** TASK DESCRIPTION **
In the entries that follow, find the line containing "First line of", then output exactly every line from the first through that one.

Change detection data
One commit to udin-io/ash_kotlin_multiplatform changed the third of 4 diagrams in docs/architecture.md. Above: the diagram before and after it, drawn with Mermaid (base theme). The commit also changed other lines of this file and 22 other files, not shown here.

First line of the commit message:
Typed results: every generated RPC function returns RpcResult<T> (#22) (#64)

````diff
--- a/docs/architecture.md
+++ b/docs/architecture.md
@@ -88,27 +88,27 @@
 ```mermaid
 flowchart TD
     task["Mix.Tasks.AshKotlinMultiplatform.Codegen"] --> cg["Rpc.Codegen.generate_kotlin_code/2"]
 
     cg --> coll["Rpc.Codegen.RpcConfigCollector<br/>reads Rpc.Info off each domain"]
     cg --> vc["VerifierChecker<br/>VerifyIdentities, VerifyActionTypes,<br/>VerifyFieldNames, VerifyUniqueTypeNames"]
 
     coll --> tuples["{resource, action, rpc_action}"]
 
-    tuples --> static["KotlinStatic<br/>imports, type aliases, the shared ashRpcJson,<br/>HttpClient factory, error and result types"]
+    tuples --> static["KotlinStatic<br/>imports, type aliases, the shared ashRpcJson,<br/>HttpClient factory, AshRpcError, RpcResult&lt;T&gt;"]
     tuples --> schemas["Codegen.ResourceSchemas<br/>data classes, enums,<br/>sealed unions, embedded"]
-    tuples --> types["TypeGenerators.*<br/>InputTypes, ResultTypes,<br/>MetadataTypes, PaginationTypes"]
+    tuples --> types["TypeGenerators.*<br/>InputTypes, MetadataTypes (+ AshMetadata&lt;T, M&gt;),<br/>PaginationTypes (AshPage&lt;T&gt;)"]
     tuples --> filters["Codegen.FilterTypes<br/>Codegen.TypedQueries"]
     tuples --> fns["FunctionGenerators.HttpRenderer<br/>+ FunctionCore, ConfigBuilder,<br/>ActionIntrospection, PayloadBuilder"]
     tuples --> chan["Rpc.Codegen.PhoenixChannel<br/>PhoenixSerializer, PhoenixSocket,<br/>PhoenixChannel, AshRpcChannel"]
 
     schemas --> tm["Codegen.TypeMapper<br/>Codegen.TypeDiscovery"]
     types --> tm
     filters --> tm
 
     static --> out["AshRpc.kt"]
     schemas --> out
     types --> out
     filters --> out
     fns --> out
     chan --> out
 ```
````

** RESPONSE BELOW **
One commit to udin-io/ash_kotlin_multiplatform changed the third of 4 diagrams in docs/architecture.md. Above: the diagram before and after it, drawn with Mermaid (base theme). The commit also changed other lines of this file and 22 other files, not shown here.

First line of the commit message:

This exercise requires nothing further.